This reminds me a bit of the old Milgram experiment on obedience to authority figures except the results are more “shocking” (no pun intended). Laura Sanders writes on WIRED Science:
SAN FRANCISCO — When faced with a thorny moral dilemma, what people say they would do and what people actually do are two very different things, a new study finds. In a hypothetical scenario, most people said they would never subject another person to a painful electric shock, just to make a little bit of money. But for people given a real-world choice, the sparks flew.
The results, presented April 4 at the annual meeting of the Cognitive Neuroscience Society, serve as a reminder that hypothetical scenarios don’t capture the complexities of real decisions.

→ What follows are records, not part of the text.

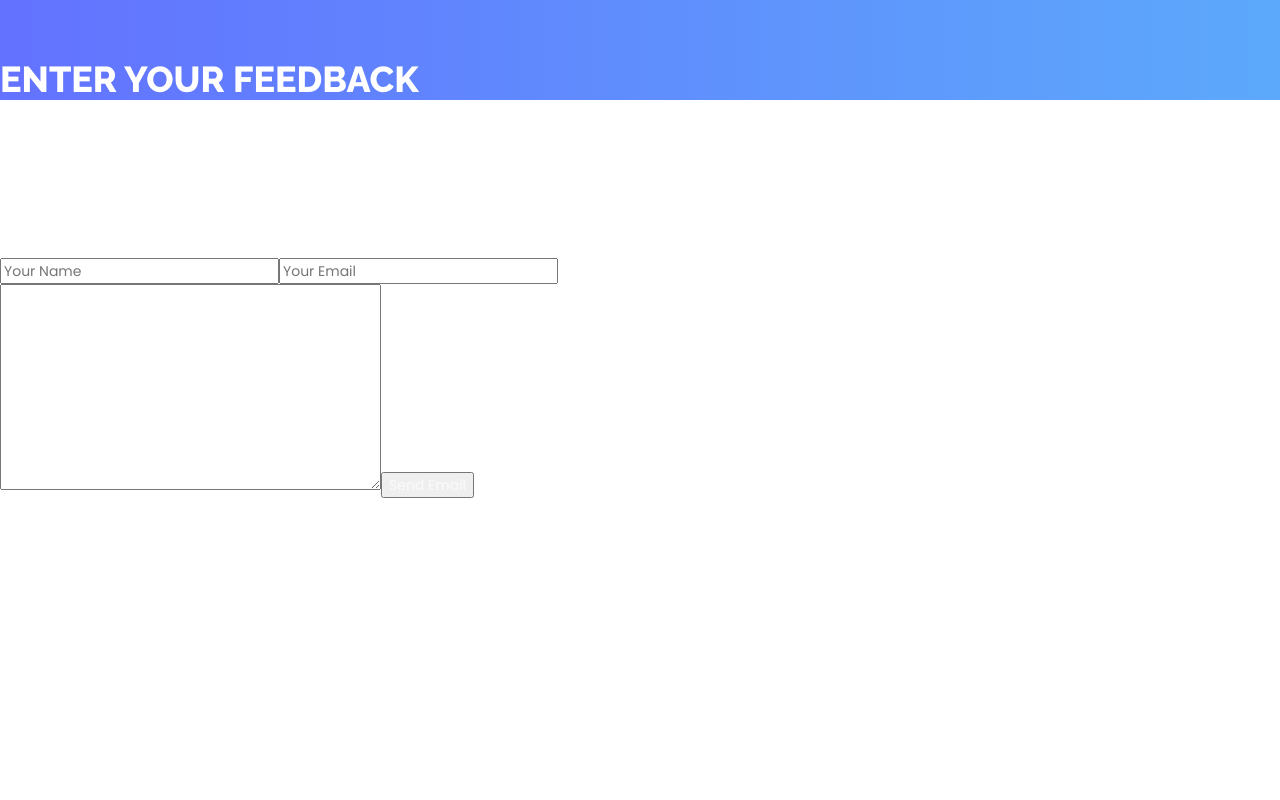
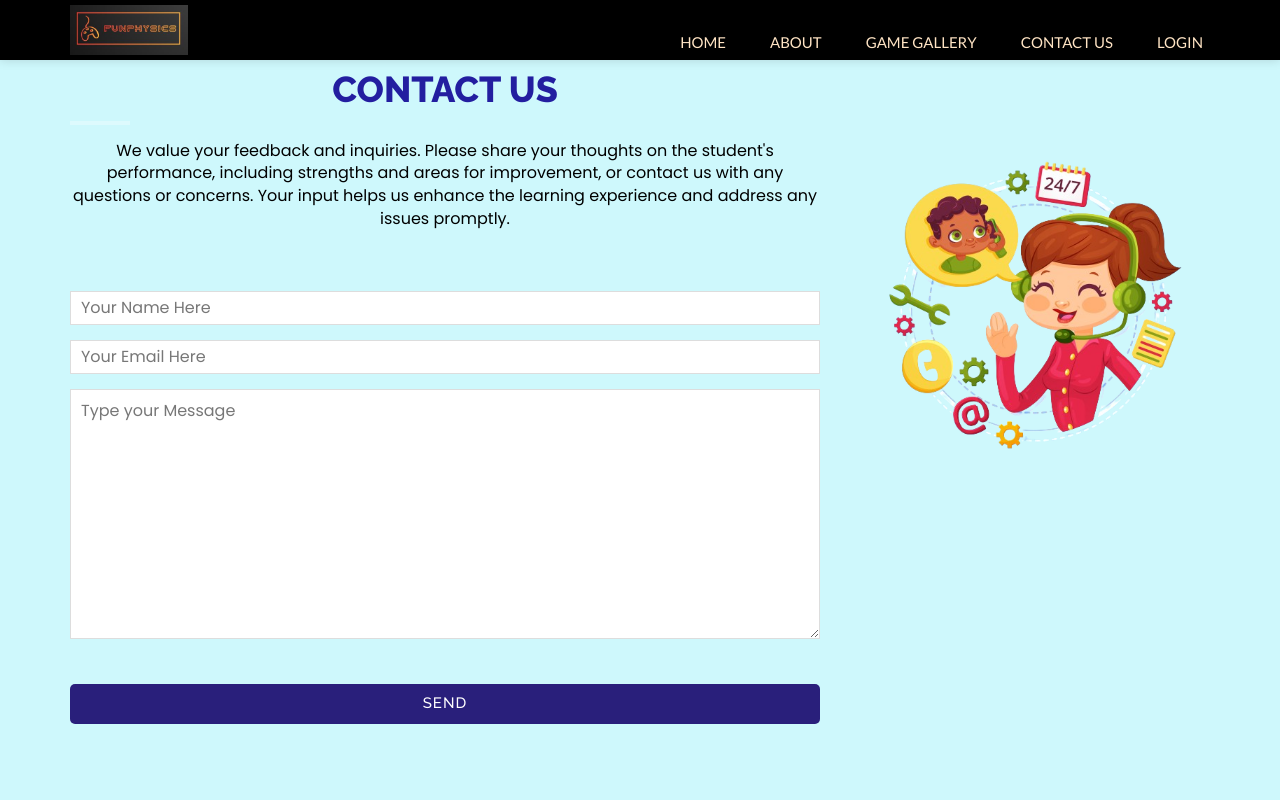
Before and after one commit to supuni97/Fun-Physics, a React (Create React App) app: page /feedback in a window 1280 px wide. Shown: the top 800 px of the page. Built offline with nearby package versions, Linux system fonts and the light colour scheme; the HTML template or start-up script is replaced by a standard one; what smooth-scroll would draw is missing.

Commit message:
Added styles for feedback page

```diff
--- a/src/components/feedback.jsx
+++ b/src/components/feedback.jsx
@@ -1,12 +1,12 @@
 import React, { useState } from 'react';
 import emailjs from '@emailjs/browser';
+import { Footer } from './footer';
+import Logo from '../images/Logo.jpg';
+import ContactImage from '../images/Contact.png'; // Import the example image
 
 const Feedback = () => {
-
   const [name, setName] = useState('');
-
   const [email, setEmail] = useState('');
-
   const [message, setMessage] = useState('');
 
   const handleSubmit = (e) => {
@@ -29,50 +29,135 @@ const Feedback = () => {
         setName('');
         setEmail('');
         setMessage('');
+        window.alert('Email sent successfully!');
       })
       .catch((error) => {
-        console.error('Error sending en=email:', error);
+        console.error('Error sending email:', error);
+        window.alert('There was an error sending the email. Please try again.');
       });
   }
 
   return (
-    <div id="contact">
+    <div>
+      <nav id="menu" className="navbar navbar-default navbar-fixed-top" style={{ backgroundColor: "black", height: "60px" }}>
+        <div className="container">
+          <div className="navbar-header">
+            <button
+              type="button"
+              className="navbar-toggle collapsed"
+              data-toggle="collapse"
+              data-target="#bs-example-navbar-collapse-1"
+            >
+              {" "}
+              <span className="sr-only">Toggle navigation</span>{" "}
+              <span className="icon-bar"></span>{" "}
+              <span className="icon-bar"></span>{" "}
+              <span className="icon-bar"></span>{" "}
+            </button>
+            <a style={{ color: "white", paddingTop: "5px" }} className="navbar-brand page-scroll" href="#page-top">
+              <img src={Logo} alt="logo" style={{ height: "50px", marginTop: "-15px" }} />
+            </a>{" "}
+          </div>
+
+          <div
+            className="collapse navbar-collapse"
+            id="bs-example-navbar-collapse-1"
+          >
+            <ul className="nav navbar-nav navbar-right">
+              <li>
+                <a style={{ color: "bisque" }} href="/#header" className="page-scroll">
+                  Home
+                </a>
+              </li>
+              <li>
+                <a style={{ color: "bisque" }} href="/#ab" className="page-scroll">
+                  About
+                </a>
+              </li>
+              <li>
+                <a style={{ color: "bisque" }} href="/#team" className="page-scroll">
+                  Game Gallery
+                </a>
+              </li>
+              <li>
+                <a style={{ color: "bisque" }} href="/#feedback" className="page-scroll">
+                  Contact US
+                </a>
+              </li>
+              <li>
+                <a style={{ color: "bisque" }} href="/login" className="page-scroll">
+                  Login
+                </a>
+              </li>
+            </ul>
+          </div>
+        </div>
+      </nav>
+
+      <div id="contact" style={{ padding: '50px 0', width: '100%', boxSizing: 'border-box', background: '#CEF8FC' }}>
+        <div className="container" style={{ maxWidth: '1200px', margin: '0 auto' }}>
+          <div className="row">
             <div className="col-md-8">
-<div className="row">
-<div className="section-title">
-<h2>Enter Your Feedback</h2>
-                <p>
-                Please provide constructive feedback on the student's performance, highlighting strengths and areas for improvement. Your insights will help guide the student's learning journey and contribute to their overall academic development.
+              <div className="section-title" style={{ textAlign: 'center', marginBottom: '40px', marginTop: '20px' }}>
+                <h2 style={{ color: '#231EA0' }}>Contact Us</h2>
+                <p style={{ color: 'black' }}>
+                  We value your feedback and inquiries. Please share your thoughts on the student's performance, including strengths and areas for improvement, or contact us with any questions or concerns. Your input helps us enhance the learning experience and address any issues promptly.
                 </p>
               </div>
- <form onSubmit={handleSubmit} className='emailForm'>
+              <form onSubmit={handleSubmit} className='emailForm' style={{ width: '100%' }}>
+                <div className='form-group' style={{ marginBottom: '15px' }}>
                   <input
                     type='text'
-        placeholder='Your Name'
+                    id='name'
+                    name='name'
+                    placeholder='Your Name Here'
+                    className='form-control'
                     value={name}
+                    required
                     onChange={(e) => setName(e.target.value)}
+                    style={{ width: '100%', padding: '10px', marginBottom: '10px' }}
                   />
+                </div>
+                <div className='form-group' style={{ marginBottom: '15px' }}>
                   <input
                     type='email'
-        placeholder='Your Email'
+                    id='email'
+                    name='email'
+                    placeholder='Your Email Here'
+                    className='form-control'
                     value={email}
+                    required
                     onChange={(e) => setEmail(e.target.value)}
+                    style={{ width: '100%', padding: '10px', marginBottom: '10px' }}
                   />
+                </div>
+                <div className='form-group' style={{ marginBottom: '15px' }}>
                   <textarea
-        cols="30"
-        rows="10"
+                    name='message'
+                    id='message'
+                    className='form-control'
+                    rows='10'
                     value={message}
-        onChange={(e) => setMessage(e.target.value)}>
-      </textarea>
-      <button type='submit'>Send Email</button>
-
-
+                    placeholder='Type your Message'
+                    required
+                    onChange={(e) => setMessage(e.target.value)}
+                    style={{ width: '100%', padding: '10px', marginBottom: '10px' }}
+                  ></textarea>
+                </div>
+                <button type='submit' className='btn btn-custom btn-lg' style={{ width: '100%', padding: '10px', backgroundColor: '#291F7B', color: '#fff', border: 'none', borderRadius: '5px', cursor: 'pointer' }}>
+                  Send
+                </button>
               </form>
+            </div>
+            <div className="col-md-4" style={{ display: 'flex', justifyContent: 'flex-end', alignItems: 'flex-start', padding: '0 20px' }}>
+              <img src={ContactImage} alt="Contact Us" style={{ width: '100%', height: 'auto', borderRadius: '10px', objectFit: 'cover',marginTop:'80px',marginLeft:'20px' }} />
             </div>
           </div>
         </div>
-
+      </div>
+      <Footer />
+    </div>
   )
 }
 
-export default Feedback
+export default Feedback;
```
Also changed, not shown: src/images/Contact.png (added). Lines whose indentation alone changed are shown as unchanged.
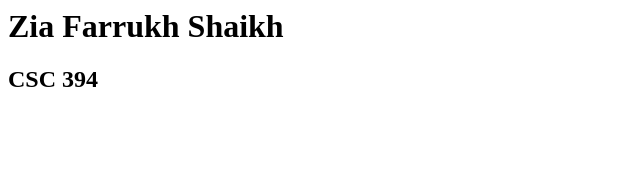
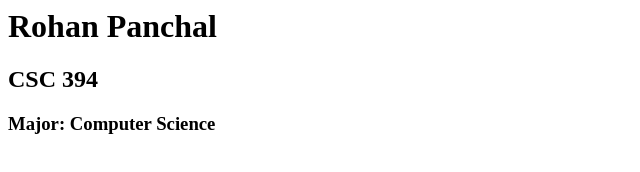
Before and after one commit to ziafarrukhshaikh/csc-394-assignmet-1, a plain HTML site: page index.html in a window 1280 px wide. Shown: the whole page, without its empty margins (0-640 px from the left). Drawn offline with Linux system fonts and the light colour scheme.

Commit message:
Update index.html

```diff
--- a/index.html
+++ b/index.html
@@ -1,9 +1,10 @@
 <html xmlns="http://www.w3.org/1999/xhtml" >
   <head>
-    <title>Zia Farrukh Shaikh Home Page</title>
+    <title>Rohan's Home Page</title>
   </head>
   <body>
-    <h1>Zia Farrukh Shaikh </h1>
+    <h1>Rohan Panchal</h1>
     <h2>CSC 394</h2>
+    <h3>Major: Computer Science</h3>
   </body>
 </html>
```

Morality studies in the lab almost always rely on asking participants to imagine how they’d behave in a certain situation, study coauthor Oriel Feldman Hall of Cambridge University said in her presentation.